> What the task requires
Please set down each record exactly as it appears, but leave out any pictures.

> Excerpted records
◆ ◆ ◆ ◆ ◆ ◆ ◆

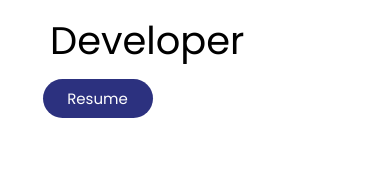
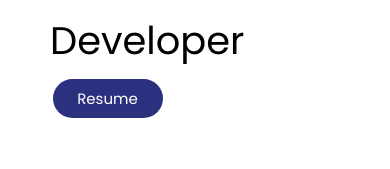
Before and after one commit to ShashankkDev/myportfolio, a React (Vite) app: page / in a window 390 px wide. Shown: the part 448-617 px from the top of the page. Built offline with nearby package versions, Linux system fonts and the light colour scheme.

Commit message:
ad new srtting

```diff
--- a/src/Components/Headers/TechStack/Banner.css
+++ b/src/Components/Headers/TechStack/Banner.css
@@ -61,7 +61,7 @@
     }
     .resume{
         position: relative;
-        margin-right: 195px;
+        margin-right: 175px;
     }
     .resume button{
         width: 110px;
```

◆ ◆ ◆ ◆ ◆ ◆ ◆

> Exercise output
Before and after one commit to ShashankkDev/myportfolio, a React (Vite) app: page / in a window 390 px wide. Shown: the part 448-617 px from the top of the page. Built offline with nearby package versions, Linux system fonts and the light colour scheme.

Commit message:
ad new srtting

```diff
--- a/src/Components/Headers/TechStack/Banner.css
+++ b/src/Components/Headers/TechStack/Banner.css
@@ -61,7 +61,7 @@
     }
     .resume{
         position: relative;
-        margin-right: 195px;
+        margin-right: 175px;
     }
     .resume button{
         width: 110px;
```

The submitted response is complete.